[Difference listings]

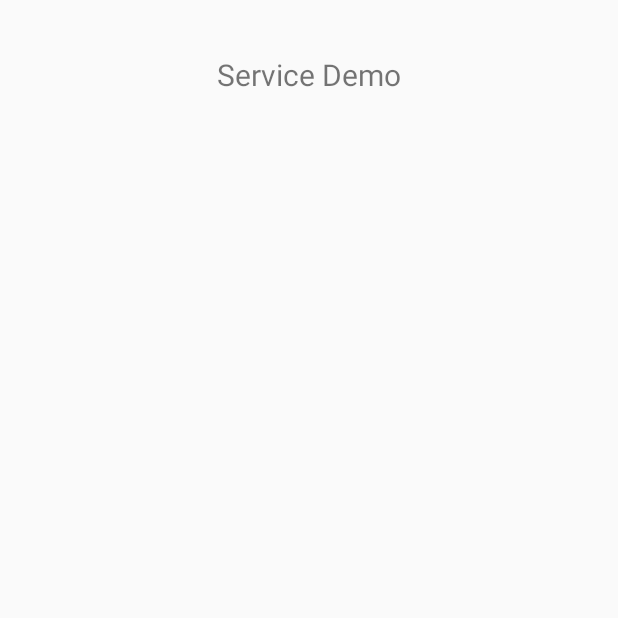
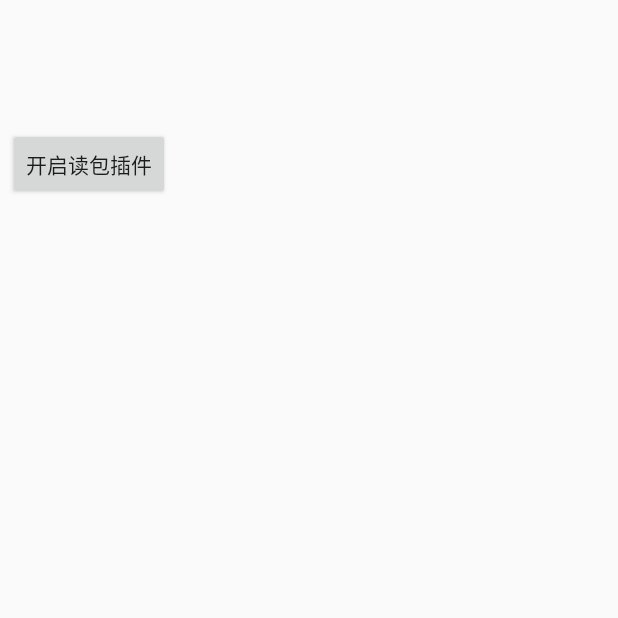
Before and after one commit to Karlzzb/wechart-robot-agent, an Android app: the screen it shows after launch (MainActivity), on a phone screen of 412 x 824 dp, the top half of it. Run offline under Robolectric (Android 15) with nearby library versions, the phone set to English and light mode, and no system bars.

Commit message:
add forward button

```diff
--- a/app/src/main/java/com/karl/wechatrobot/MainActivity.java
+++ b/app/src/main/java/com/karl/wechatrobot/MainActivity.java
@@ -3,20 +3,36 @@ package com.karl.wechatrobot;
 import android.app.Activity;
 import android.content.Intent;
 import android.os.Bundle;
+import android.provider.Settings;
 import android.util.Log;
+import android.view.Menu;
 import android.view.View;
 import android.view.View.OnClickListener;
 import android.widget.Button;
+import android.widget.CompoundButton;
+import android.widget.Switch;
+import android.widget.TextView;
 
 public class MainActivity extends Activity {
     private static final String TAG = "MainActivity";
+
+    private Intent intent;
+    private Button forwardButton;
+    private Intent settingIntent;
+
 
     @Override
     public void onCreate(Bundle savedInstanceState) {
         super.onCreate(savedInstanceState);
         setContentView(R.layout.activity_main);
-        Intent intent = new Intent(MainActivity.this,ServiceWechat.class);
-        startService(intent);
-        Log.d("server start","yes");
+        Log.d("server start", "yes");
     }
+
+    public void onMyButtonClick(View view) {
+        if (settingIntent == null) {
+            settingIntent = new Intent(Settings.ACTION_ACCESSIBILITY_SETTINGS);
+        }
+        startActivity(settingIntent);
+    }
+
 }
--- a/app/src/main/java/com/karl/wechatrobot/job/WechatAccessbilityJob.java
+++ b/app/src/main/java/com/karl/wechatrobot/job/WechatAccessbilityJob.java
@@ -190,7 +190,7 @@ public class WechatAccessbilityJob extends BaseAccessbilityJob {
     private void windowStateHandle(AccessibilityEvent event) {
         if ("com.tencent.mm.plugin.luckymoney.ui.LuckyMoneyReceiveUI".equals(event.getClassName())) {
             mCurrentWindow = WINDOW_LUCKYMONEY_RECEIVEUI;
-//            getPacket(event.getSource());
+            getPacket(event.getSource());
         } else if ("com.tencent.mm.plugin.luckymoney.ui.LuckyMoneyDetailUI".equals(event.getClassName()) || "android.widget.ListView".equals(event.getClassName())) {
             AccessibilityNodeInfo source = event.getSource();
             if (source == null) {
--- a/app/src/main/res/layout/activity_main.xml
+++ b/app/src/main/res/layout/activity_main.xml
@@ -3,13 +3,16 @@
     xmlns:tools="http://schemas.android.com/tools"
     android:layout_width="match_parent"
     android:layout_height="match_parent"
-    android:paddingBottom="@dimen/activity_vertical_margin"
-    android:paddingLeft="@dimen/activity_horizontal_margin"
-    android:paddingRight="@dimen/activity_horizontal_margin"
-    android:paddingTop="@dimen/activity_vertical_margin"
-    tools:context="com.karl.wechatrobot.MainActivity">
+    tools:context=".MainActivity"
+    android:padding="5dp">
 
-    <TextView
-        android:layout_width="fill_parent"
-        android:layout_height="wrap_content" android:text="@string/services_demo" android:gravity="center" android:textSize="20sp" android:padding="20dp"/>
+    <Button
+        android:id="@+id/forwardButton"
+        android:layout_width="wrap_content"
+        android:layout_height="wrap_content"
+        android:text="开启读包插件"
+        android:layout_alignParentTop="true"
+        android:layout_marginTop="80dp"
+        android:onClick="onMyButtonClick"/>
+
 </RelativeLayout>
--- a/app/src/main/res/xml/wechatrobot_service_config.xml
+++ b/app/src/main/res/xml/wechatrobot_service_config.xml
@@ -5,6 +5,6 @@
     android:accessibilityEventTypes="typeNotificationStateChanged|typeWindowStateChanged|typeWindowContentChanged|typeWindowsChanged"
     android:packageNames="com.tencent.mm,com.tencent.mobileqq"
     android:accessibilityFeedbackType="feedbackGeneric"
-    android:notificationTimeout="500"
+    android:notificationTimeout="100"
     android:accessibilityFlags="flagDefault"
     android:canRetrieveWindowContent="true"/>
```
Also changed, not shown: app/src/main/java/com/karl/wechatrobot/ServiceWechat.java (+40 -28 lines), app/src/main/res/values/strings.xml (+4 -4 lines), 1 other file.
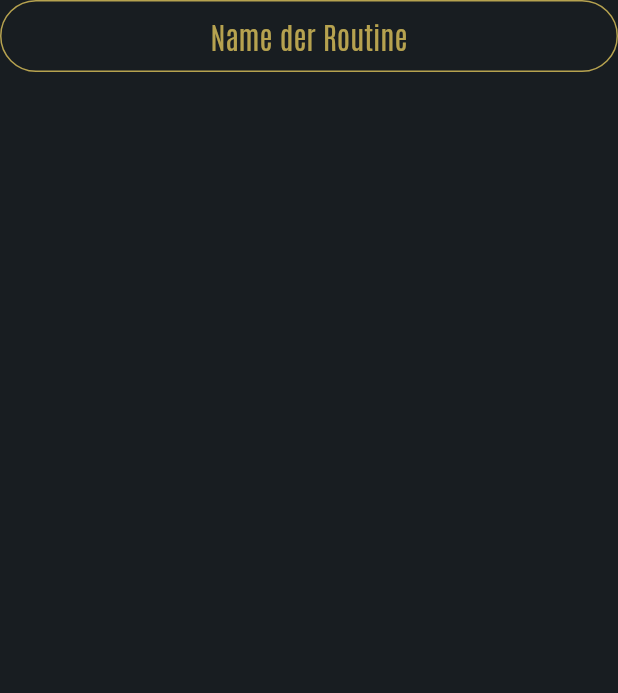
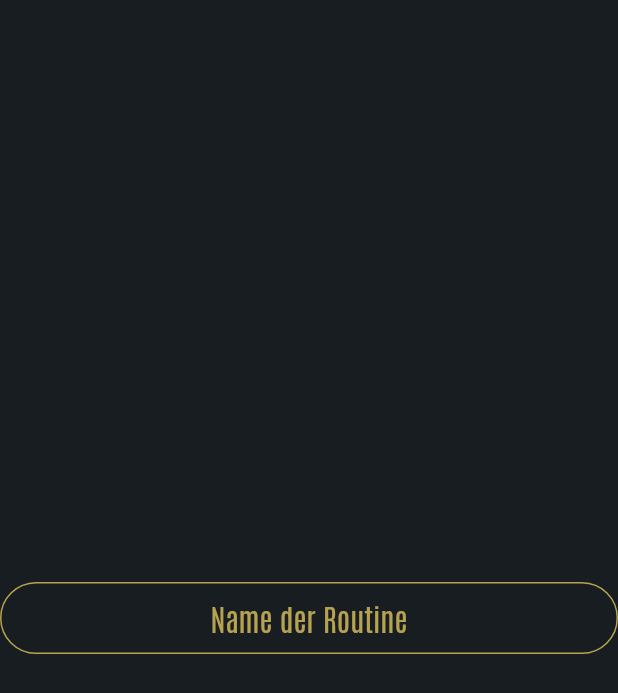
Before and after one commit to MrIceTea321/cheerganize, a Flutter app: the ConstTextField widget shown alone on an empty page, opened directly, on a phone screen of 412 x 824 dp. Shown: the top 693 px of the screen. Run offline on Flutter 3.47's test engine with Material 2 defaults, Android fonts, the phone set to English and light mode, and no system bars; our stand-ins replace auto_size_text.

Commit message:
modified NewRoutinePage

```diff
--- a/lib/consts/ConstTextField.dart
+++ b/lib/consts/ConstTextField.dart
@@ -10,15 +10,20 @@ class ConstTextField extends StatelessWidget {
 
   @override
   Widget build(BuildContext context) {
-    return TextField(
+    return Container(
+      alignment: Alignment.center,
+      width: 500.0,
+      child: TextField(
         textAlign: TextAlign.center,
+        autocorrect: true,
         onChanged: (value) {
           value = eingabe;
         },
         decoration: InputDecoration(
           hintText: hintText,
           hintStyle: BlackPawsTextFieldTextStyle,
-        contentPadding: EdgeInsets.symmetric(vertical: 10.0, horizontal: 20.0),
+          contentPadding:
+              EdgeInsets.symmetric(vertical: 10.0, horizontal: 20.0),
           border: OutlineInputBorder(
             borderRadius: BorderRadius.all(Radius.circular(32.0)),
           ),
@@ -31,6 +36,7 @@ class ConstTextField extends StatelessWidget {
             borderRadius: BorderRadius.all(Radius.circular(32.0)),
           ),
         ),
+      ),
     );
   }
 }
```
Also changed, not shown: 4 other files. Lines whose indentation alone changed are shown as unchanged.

> **INSTRUCTIONS FOR THE TASK**: Check each line of the data above for the word "tencent", then state how many lines have it. Give the number alone.

> **SOLUTION FOR THIS TASK**: 3